So what does this mean to us today? Do we have teachers trying to pressure us to be circumcised and become Jews in order to be disciples of Christ? Not very often (although some groups come close to this in the way they merge the New Covenant with the Old). But do we face comparable challenges to add something to the pure gospel? Absolutely. We have people telling us we need an additional experience to enter into a relationship with Christ, whether it’s baptism, being filled with the Spirit, or receiving sacraments from a priest. We also have people insisting we must follow their list of rules and regulations to be a child of God. In Galatians, Paul has shown us that any added requirements for salvation perverts the gospel and must be vigorously opposed. The principles we learn in this letter to the Galatians equip us to handle these challenges.
So whenever you run into a passage that seems to involve a difference in culture, ask yourself these questions:
What is the main biblical principle being taught in this passage?
What did this mean to them back then? How did they apply this principle to their lives?
What does this mean to us today? How do we best apply and communicate the same biblical principle?
Exploring these questions can help us sort out many seemingly difficult issues. Should Christian women today cover their heads when they pray or prophesy in the church as it describes in 1 Corinthians 11? First we ask: What is the main biblical principle being taught in this passage? We find it in 1 Corinthians 11:10 “. . . a woman should wear a covering on her head to show she is under authority.” The principle Paul is teaching in this passage is that when women speak publicly in the church, they should show they are under authority.
How did they apply this principle to their lives? By the woman wearing a head covering, which communicated to people in their culture that she was under authority. Does this application communicate the same thing today? No, it doesn’t. Head coverings for Christian women don’t have any specific significance in our culture. In one class, I asked the students what they would think if they went into a Christian church and the women were wearing head coverings. One student replied, “I’d think it was some kind of cult!”

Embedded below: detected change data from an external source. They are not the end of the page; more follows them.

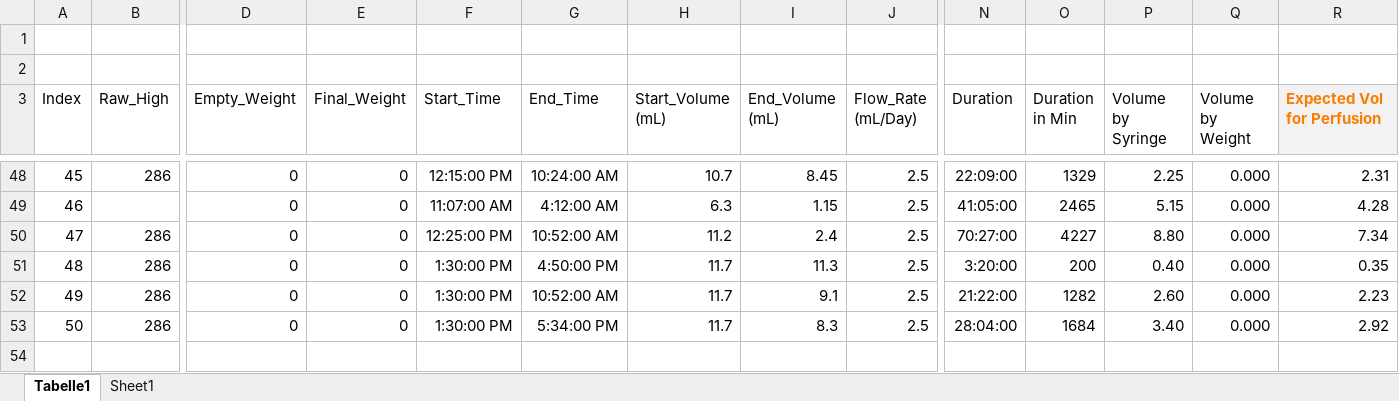
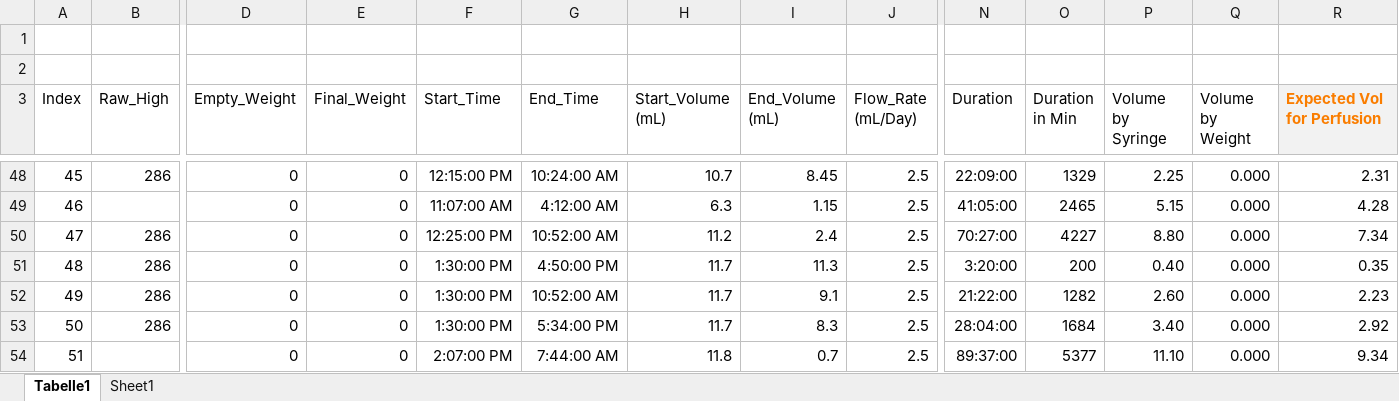
Before and after one commit to RamzanJamali/Perfusion_System, an Excel workbook: Measurements.xlsx, sheet Tabelle1, drawn as a sheet; only a part is shown, gaps mark what is left out; values as stored, in another font and other column widths than the file's, no borders; conditional formats and table styles not drawn; rows hold the shown columns only; the diff names each change by its address in the sheet, - before the commit and + after, or states it on an @@ line.

```diff
--- a/Measurements.xlsx (sheet Tabelle1)
+++ b/Measurements.xlsx (sheet Tabelle1)
+row 54: 51 |  | 0 | 0 | 2:07:00 PM | 7:44:00 AM | 11.8 | 0.7 | 2.5 | 89:37:00 | 5377 | 11.10 | 0.000 | 9.34
```
Also changed, not shown: 2 other files.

So, to rigidly use the same method of application doesn’t fulfill the biblical principle (Christian women clearly showing everyone they are under authority when they speak publicly in the church). How can they accomplish this today? There’s currently no form of dress that communicates this idea. The best way to show this is probably in the attitude one demonstrates when speaking in the church.
The questions above give us a way of sorting out what practices apply to us today, which practices don’t, and why—while remaining faithful to the same unchanging biblical principles.
(One final tip for the week: I’ve repeatedly encouraged you to use a study Bible, but it’s important to recognize the difference between studying the Bible and reading the Bible. Checking out every study note, map and chart can be a good way to study a scriptural passage. But sometimes you just need to read. If you try to look at every note while you’re reading the Bible, you’ll end up losing the flow of thought. One way to handle this is to first read without looking at anything but the text itself, trying to get a feel for the flow of thought. Then you can go back and explore all the additional information that will help you understand the details. Remember, you want to see both the forest and the trees. Happy studying!)
How to study the Bible series:
Building bridges: Cultural differences in the letters to the churches [see above]